The parcel at 212 Surfside Drive comprises two lots that contain trees and a structure that formerly housed a barbershop. Mayor Bob Childs said the purchase aims to address concerns about the new entertainment zoning district.
“There were complaints about insufficient parking,” he said. “This property came up (for sale) one block away from it, which will give additional parking.”
The Surfside Beach Town Council approved the development plans at a special meeting Monday.
The parking lot will have 40 parking spaces, including some for golf carts, and will be off Surfside Drive between Oak and Pinewood drives.
Officials said those who end up using the lot will be able to use ParkMobile, which allows people to pay using their cellphones.
“This evidently is the new wave,” Childs said.
Drivers with town decals will not be able to park at the lot for free.
Horry County land records list the prior owner of the two lots as a woman from Winchester, Virginia.
“That property has been there for a long time,” town resident Betty Lowery said during Monday’s meeting.
Childs noted there is not much property left in Surfside available to purchase.
“This being as close to the water as it is, it’s really a prime piece of property,” he said.
The development plans include tearing down the building and multiple trees on the site. Childs said an arborist determined the trees on the property are in poor shape.
A document written by Planning and Zoning Director Sabrina Morris included in council’s agenda packet expands upon this. The document says on July 24 she met with an arborist who evaluated the trees on the parcel and gave suggestions. The arborist saw there was a lack of maintenance and the trees had noticeably declined in condition.
The arborist said an ant infestation and the weight of overgrown vines and limbs have weakened trees, creating structural issues. Trees in the back and on the interior portion of the property have hollowed in some areas.
Additionally, the arborist said the bigger, more substantial oaks on the eastern side of the property are completely hollow, causing an undo hazard.
The town's fishing pier was decimated by Hurricane Matthew in 2016, and plans are to construct a new concrete pier with wooden pilings. The “e-district” that includes the pier is supposed to promote opportunities for shopping, dining and entertainment. It stretches from Dogwood Drive South between 1st Avenue South and Surfside Drive down to the pier area, and includes businesses like the shop and restaurant on the pier, River City Café, Surfside Beach Oceanfront Hotel and Scotty’s Beach Bar.
Officials have said the area is meant to encourage walkability, but Childs noted that visitors from out of town still need somewhere to park.
“[The parking lot] gets them close,” he said.
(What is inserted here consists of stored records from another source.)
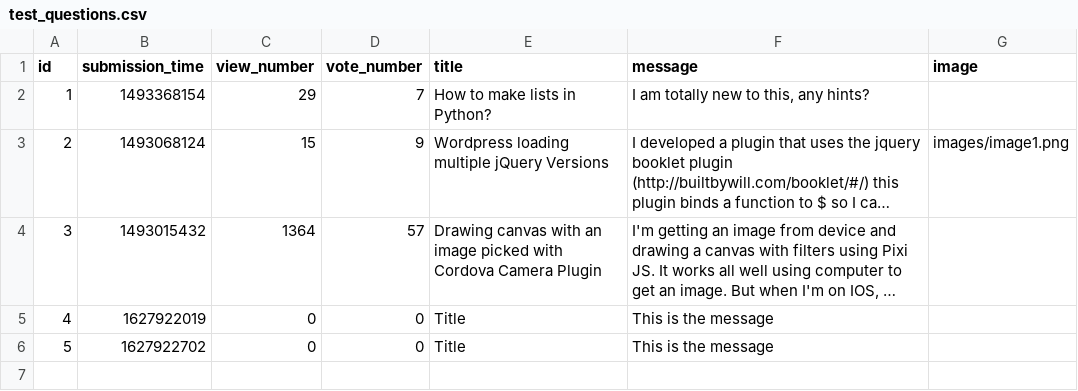
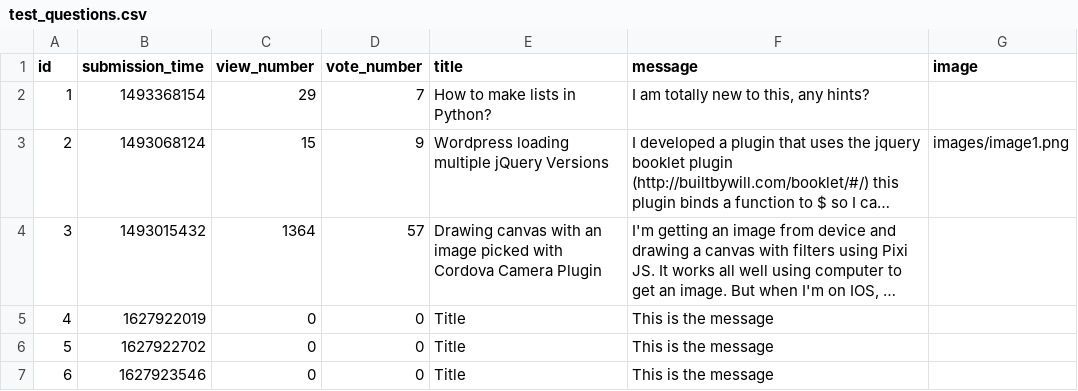
Before and after one commit to CodecoolGlobal/ask-mate-3-python-tamasstephen, a CSV file: sample_data/test_questions.csv, drawn as a sheet; long unchanged cells end in …; the diff names each change by its address in the sheet, - before the commit and + after, or states it on an @@ line.

Commit message:
Implement data_handler functions into server.py

```diff
--- a/sample_data/test_questions.csv
+++ b/sample_data/test_questions.csv
+row 7: 6 | 1627923546 | 0 | 0 | Title | This is the message
```
Also changed, not shown: 2 other files.
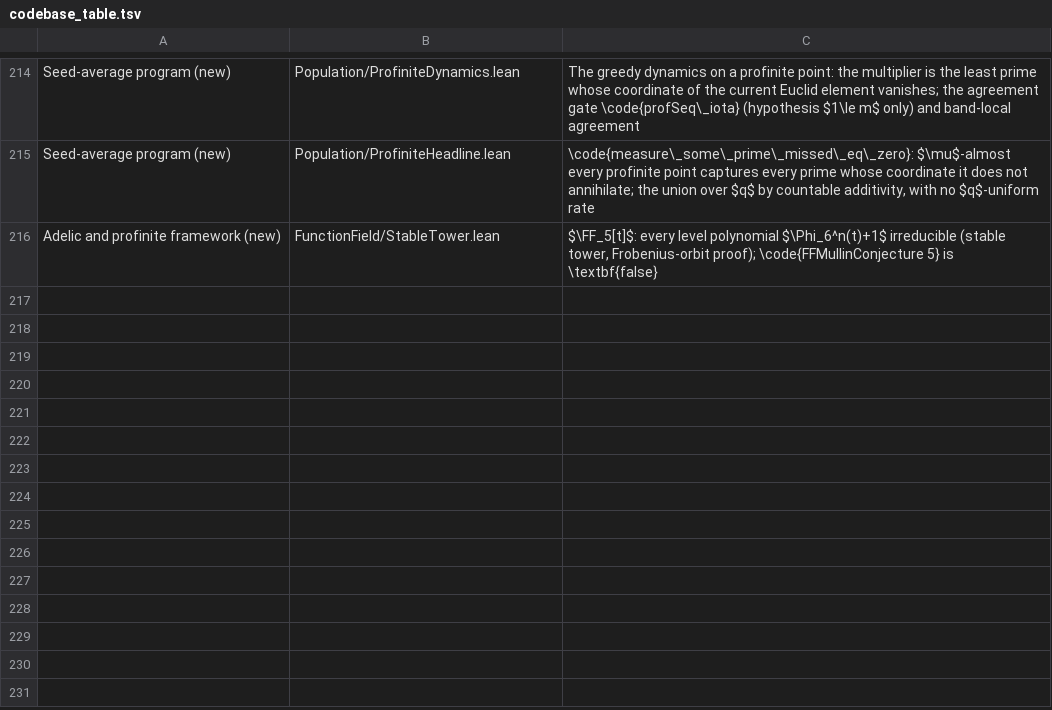
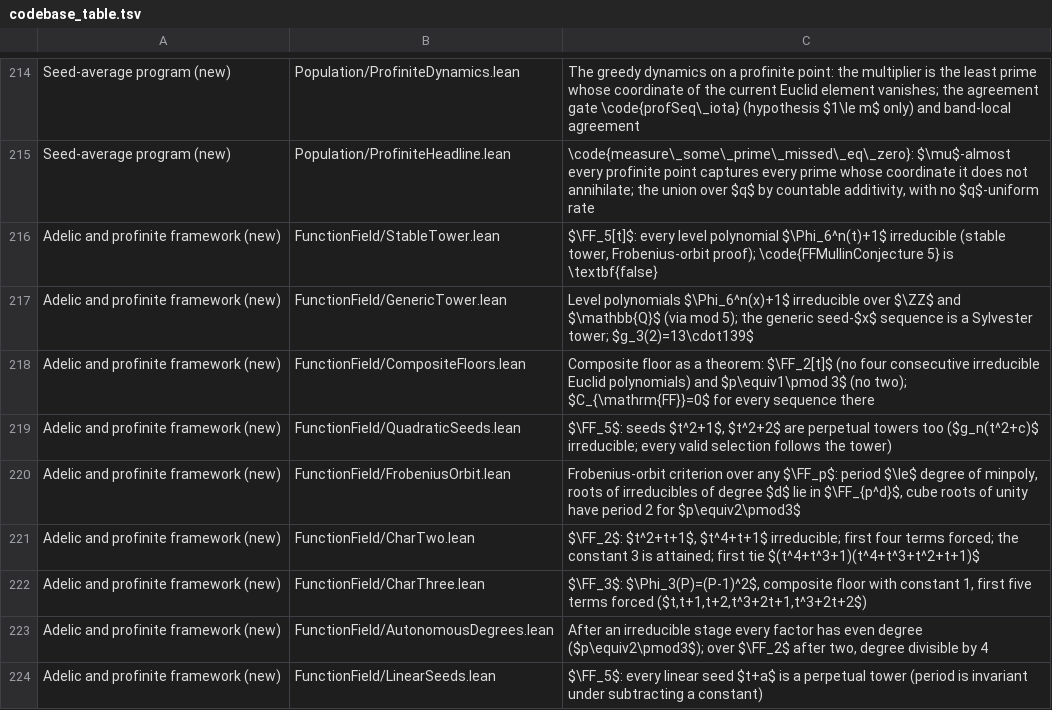
Before and after one commit to marcellop71/EM, a TSV file: tools/codebase_table.tsv, drawn as a sheet; only a part is shown, gaps mark what is left out; the diff names each change by its address in the sheet, - before the commit and + after, or states it on an @@ line.

```diff
--- a/tools/codebase_table.tsv
+++ b/tools/codebase_table.tsv
+row 217: Adelic and profinite framework (new) | FunctionField/GenericTower.lean | Level polynomials $\Phi_6^n(x)+1$ irreducible over $\ZZ$ and $\mathbb{Q}$ (via mod 5); the generic seed-$x$ sequence is a Sylvester tower; $g_3(2)=13\cdot139$
+row 218: Adelic and profinite framework (new) | FunctionField/CompositeFloors.lean | Composite floor as a theorem: $\FF_2[t]$ (no four consecutive irreducible Euclid polynomials) and $p\equiv1\pmod 3$ (no two); $C_{\mathrm{FF}}=0$ for every sequence there
+row 219: Adelic and profinite framework (new) | FunctionField/QuadraticSeeds.lean | $\FF_5$: seeds $t^2+1$, $t^2+2$ are perpetual towers too ($g_n(t^2+c)$ irreducible; every valid selection follows the tower)
+row 220: Adelic and profinite framework (new) | FunctionField/FrobeniusOrbit.lean | Frobenius-orbit criterion over any $\FF_p$: period $\le$ degree of minpoly, roots of irreducibles of degree $d$ lie in $\FF_{p^d}$, cube roots of unity have period 2 for $p\equiv2\pmod3$
+row 221: Adelic and profinite framework (new) | FunctionField/CharTwo.lean | $\FF_2$: $t^2+t+1$, $t^4+t+1$ irreducible; first four terms forced; the constant 3 is attained; first tie $(t^4+t^3+1)(t^4+t^3+t^2+t+1)$
+row 222: Adelic and profinite framework (new) | FunctionField/CharThree.lean | $\FF_3$: $\Phi_3(P)=(P-1)^2$, composite floor with constant 1, first five terms forced ($t,t+1,t+2,t^3+2t+1,t^3+2t+2$)
+row 223: Adelic and profinite framework (new) | FunctionField/AutonomousDegrees.lean | After an irreducible stage every factor has even degree ($p\equiv2\pmod3$); over $\FF_2$ after two, degree divisible by 4
+row 224: Adelic and profinite framework (new) | FunctionField/LinearSeeds.lean | $\FF_5$: every linear seed $t+a$ is a perpetual tower (period is invariant under subtracting a constant)
```
Also changed, not shown: 21 other files.
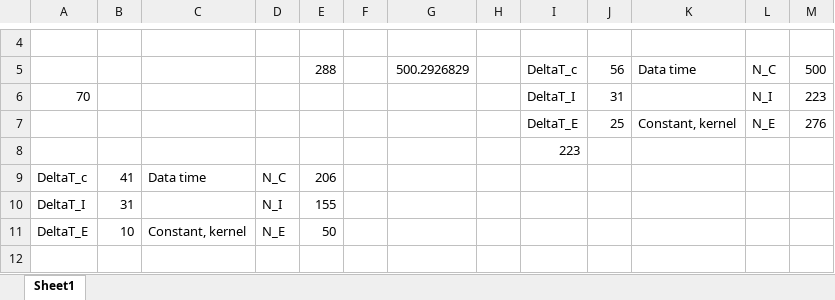
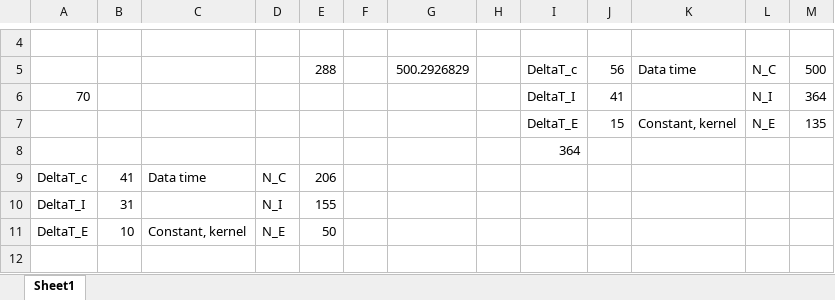
Before and after one commit to ChemRxnEngLab/nRTD, an Excel workbook: Data/Calculation.xlsx, sheet Sheet1, drawn as a sheet; only a part is shown, gaps mark what is left out; values as stored, in another font and other column widths than the file's, no borders; the diff names each change by its address in the sheet, - before the commit and + after, or states it on an @@ line.

```diff
--- a/Data/Calculation.xlsx (sheet Sheet1)
+++ b/Data/Calculation.xlsx (sheet Sheet1)
-J6: 31
+J6: 41
-M6: 223
+M6: 364
-J7: 25
+J7: 15
-M7: 276
+M7: 135
-I8: 223
+I8: 364
```
Also changed, not shown: 17 other files.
Surfside Beach councilman Randle Stevens said the parking lot will be a solid source of revenue for the town, also mentioning the county is expected to experience massive growth over the next several years.
“People will be coming to our beach and if we don’t have the parking, we’ll have problems,” he said.